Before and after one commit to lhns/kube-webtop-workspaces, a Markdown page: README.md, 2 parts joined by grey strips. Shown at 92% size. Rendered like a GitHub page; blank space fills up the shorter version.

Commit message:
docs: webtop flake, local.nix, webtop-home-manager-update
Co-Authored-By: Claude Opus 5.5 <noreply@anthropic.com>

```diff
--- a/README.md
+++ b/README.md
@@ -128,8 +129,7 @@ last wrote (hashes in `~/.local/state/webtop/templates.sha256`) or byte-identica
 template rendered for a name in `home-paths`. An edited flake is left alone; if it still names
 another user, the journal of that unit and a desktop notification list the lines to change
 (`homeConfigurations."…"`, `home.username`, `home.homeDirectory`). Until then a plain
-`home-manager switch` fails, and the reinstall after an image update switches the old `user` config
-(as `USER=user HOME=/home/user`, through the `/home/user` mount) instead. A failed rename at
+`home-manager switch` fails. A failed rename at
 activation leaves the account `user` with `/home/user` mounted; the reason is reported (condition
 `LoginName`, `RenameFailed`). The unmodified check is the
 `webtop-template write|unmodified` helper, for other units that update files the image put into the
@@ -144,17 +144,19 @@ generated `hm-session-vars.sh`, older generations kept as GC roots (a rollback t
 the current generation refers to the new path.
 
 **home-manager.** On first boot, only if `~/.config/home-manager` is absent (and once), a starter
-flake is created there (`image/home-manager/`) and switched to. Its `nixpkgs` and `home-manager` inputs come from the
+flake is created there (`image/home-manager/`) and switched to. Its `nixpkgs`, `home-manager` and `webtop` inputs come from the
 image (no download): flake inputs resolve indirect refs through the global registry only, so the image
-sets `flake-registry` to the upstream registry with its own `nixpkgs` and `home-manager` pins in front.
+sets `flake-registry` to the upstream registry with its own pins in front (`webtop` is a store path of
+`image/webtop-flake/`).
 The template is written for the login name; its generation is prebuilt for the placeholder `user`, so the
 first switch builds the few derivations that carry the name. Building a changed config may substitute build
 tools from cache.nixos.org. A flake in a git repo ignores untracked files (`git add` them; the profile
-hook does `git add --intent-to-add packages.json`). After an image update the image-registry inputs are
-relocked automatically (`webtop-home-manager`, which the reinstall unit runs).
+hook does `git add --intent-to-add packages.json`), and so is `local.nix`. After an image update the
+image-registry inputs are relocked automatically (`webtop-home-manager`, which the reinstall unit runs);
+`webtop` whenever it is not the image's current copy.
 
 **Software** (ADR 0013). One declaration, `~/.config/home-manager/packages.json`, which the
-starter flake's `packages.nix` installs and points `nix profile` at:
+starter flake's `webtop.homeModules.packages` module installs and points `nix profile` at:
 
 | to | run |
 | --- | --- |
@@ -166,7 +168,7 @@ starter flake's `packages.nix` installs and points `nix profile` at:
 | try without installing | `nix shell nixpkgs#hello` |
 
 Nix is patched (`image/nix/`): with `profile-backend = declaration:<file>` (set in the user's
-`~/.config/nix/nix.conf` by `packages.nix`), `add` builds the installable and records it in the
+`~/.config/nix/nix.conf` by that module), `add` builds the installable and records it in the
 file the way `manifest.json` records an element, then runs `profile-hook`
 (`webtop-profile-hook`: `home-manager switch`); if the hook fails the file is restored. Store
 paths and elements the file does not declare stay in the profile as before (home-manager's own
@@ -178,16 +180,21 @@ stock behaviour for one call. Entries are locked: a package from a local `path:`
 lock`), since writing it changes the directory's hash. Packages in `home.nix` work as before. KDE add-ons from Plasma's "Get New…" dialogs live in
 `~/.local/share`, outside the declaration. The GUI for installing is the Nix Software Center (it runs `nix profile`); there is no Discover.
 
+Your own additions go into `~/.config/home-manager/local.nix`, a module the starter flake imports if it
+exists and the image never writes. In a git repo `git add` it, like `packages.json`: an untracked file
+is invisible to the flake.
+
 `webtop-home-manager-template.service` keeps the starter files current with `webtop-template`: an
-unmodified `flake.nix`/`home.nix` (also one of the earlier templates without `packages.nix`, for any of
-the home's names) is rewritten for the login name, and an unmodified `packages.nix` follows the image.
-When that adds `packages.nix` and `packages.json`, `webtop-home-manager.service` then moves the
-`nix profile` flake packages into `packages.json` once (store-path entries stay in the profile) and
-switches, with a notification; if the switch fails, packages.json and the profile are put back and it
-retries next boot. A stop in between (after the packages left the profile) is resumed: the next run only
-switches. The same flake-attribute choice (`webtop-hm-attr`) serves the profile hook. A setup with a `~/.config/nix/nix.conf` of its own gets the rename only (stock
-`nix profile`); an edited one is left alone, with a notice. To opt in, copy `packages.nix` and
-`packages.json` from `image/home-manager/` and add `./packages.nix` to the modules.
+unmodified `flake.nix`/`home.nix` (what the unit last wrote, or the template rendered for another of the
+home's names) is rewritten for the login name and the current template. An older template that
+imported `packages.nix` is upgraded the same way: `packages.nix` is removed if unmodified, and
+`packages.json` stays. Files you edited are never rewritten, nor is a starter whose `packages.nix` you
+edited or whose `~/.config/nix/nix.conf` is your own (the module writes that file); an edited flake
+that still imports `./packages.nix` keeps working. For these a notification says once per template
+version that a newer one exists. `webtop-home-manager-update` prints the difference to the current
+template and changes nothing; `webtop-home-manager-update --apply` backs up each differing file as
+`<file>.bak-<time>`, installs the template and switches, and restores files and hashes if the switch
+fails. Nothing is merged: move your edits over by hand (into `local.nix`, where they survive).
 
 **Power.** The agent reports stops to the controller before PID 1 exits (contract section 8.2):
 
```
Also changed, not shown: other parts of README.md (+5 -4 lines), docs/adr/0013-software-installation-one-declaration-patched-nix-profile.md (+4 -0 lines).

__________________________________________________

About this exercise
The lines above are to be retyped exactly, with none omitted.

Reply
Before and after one commit to lhns/kube-webtop-workspaces, a Markdown page: README.md, 2 parts joined by grey strips. Shown at 92% size. Rendered like a GitHub page; blank space fills up the shorter version.

Commit message:
docs: webtop flake, local.nix, webtop-home-manager-update
Co-Authored-By: Claude Opus 5.5 <noreply@anthropic.com>

```diff
--- a/README.md
+++ b/README.md
@@ -128,8 +129,7 @@ last wrote (hashes in `~/.local/state/webtop/templates.sha256`) or byte-identica
 template rendered for a name in `home-paths`. An edited flake is left alone; if it still names
 another user, the journal of that unit and a desktop notification list the lines to change
 (`homeConfigurations."…"`, `home.username`, `home.homeDirectory`). Until then a plain
-`home-manager switch` fails, and the reinstall after an image update switches the old `user` config
-(as `USER=user HOME=/home/user`, through the `/home/user` mount) instead. A failed rename at
+`home-manager switch` fails. A failed rename at
 activation leaves the account `user` with `/home/user` mounted; the reason is reported (condition
 `LoginName`, `RenameFailed`). The unmodified check is the
 `webtop-template write|unmodified` helper, for other units that update files the image put into the
@@ -144,17 +144,19 @@ generated `hm-session-vars.sh`, older generations kept as GC roots (a rollback t
 the current generation refers to the new path.
 
 **home-manager.** On first boot, only if `~/.config/home-manager` is absent (and once), a starter
-flake is created there (`image/home-manager/`) and switched to. Its `nixpkgs` and `home-manager` inputs come from the
+flake is created there (`image/home-manager/`) and switched to. Its `nixpkgs`, `home-manager` and `webtop` inputs come from the
 image (no download): flake inputs resolve indirect refs through the global registry only, so the image
-sets `flake-registry` to the upstream registry with its own `nixpkgs` and `home-manager` pins in front.
+sets `flake-registry` to the upstream registry with its own pins in front (`webtop` is a store path of
+`image/webtop-flake/`).
 The template is written for the login name; its generation is prebuilt for the placeholder `user`, so the
 first switch builds the few derivations that carry the name. Building a changed config may substitute build
 tools from cache.nixos.org. A flake in a git repo ignores untracked files (`git add` them; the profile
-hook does `git add --intent-to-add packages.json`). After an image update the image-registry inputs are
-relocked automatically (`webtop-home-manager`, which the reinstall unit runs).
+hook does `git add --intent-to-add packages.json`), and so is `local.nix`. After an image update the
+image-registry inputs are relocked automatically (`webtop-home-manager`, which the reinstall unit runs);
+`webtop` whenever it is not the image's current copy.
 
 **Software** (ADR 0013). One declaration, `~/.config/home-manager/packages.json`, which the
-starter flake's `packages.nix` installs and points `nix profile` at:
+starter flake's `webtop.homeModules.packages` module installs and points `nix profile` at:
 
 | to | run |
 | --- | --- |
@@ -166,7 +168,7 @@ starter flake's `packages.nix` installs and points `nix profile` at:
 | try without installing | `nix shell nixpkgs#hello` |
 
 Nix is patched (`image/nix/`): with `profile-backend = declaration:<file>` (set in the user's
-`~/.config/nix/nix.conf` by `packages.nix`), `add` builds the installable and records it in the
+`~/.config/nix/nix.conf` by that module), `add` builds the installable and records it in the
 file the way `manifest.json` records an element, then runs `profile-hook`
 (`webtop-profile-hook`: `home-manager switch`); if the hook fails the file is restored. Store
 paths and elements the file does not declare stay in the profile as before (home-manager's own
@@ -178,16 +180,21 @@ stock behaviour for one call. Entries are locked: a package from a local `path:`
 lock`), since writing it changes the directory's hash. Packages in `home.nix` work as before. KDE add-ons from Plasma's "Get New…" dialogs live in
 `~/.local/share`, outside the declaration. The GUI for installing is the Nix Software Center (it runs `nix profile`); there is no Discover.
 
+Your own additions go into `~/.config/home-manager/local.nix`, a module the starter flake imports if it
+exists and the image never writes. In a git repo `git add` it, like `packages.json`: an untracked file
+is invisible to the flake.
+
 `webtop-home-manager-template.service` keeps the starter files current with `webtop-template`: an
-unmodified `flake.nix`/`home.nix` (also one of the earlier templates without `packages.nix`, for any of
-the home's names) is rewritten for the login name, and an unmodified `packages.nix` follows the image.
-When that adds `packages.nix` and `packages.json`, `webtop-home-manager.service` then moves the
-`nix profile` flake packages into `packages.json` once (store-path entries stay in the profile) and
-switches, with a notification; if the switch fails, packages.json and the profile are put back and it
-retries next boot. A stop in between (after the packages left the profile) is resumed: the next run only
-switches. The same flake-attribute choice (`webtop-hm-attr`) serves the profile hook. A setup with a `~/.config/nix/nix.conf` of its own gets the rename only (stock
-`nix profile`); an edited one is left alone, with a notice. To opt in, copy `packages.nix` and
-`packages.json` from `image/home-manager/` and add `./packages.nix` to the modules.
+unmodified `flake.nix`/`home.nix` (what the unit last wrote, or the template rendered for another of the
+home's names) is rewritten for the login name and the current template. An older template that
+imported `packages.nix` is upgraded the same way: `packages.nix` is removed if unmodified, and
+`packages.json` stays. Files you edited are never rewritten, nor is a starter whose `packages.nix` you
+edited or whose `~/.config/nix/nix.conf` is your own (the module writes that file); an edited flake
+that still imports `./packages.nix` keeps working. For these a notification says once per template
+version that a newer one exists. `webtop-home-manager-update` prints the difference to the current
+template and changes nothing; `webtop-home-manager-update --apply` backs up each differing file as
+`<file>.bak-<time>`, installs the template and switches, and restores files and hashes if the switch
+fails. Nothing is merged: move your edits over by hand (into `local.nix`, where they survive).
 
 **Power.** The agent reports stops to the controller before PID 1 exits (contract section 8.2):
 
```
Also changed, not shown: other parts of README.md (+5 -4 lines), docs/adr/0013-software-installation-one-declaration-patched-nix-profile.md (+4 -0 lines).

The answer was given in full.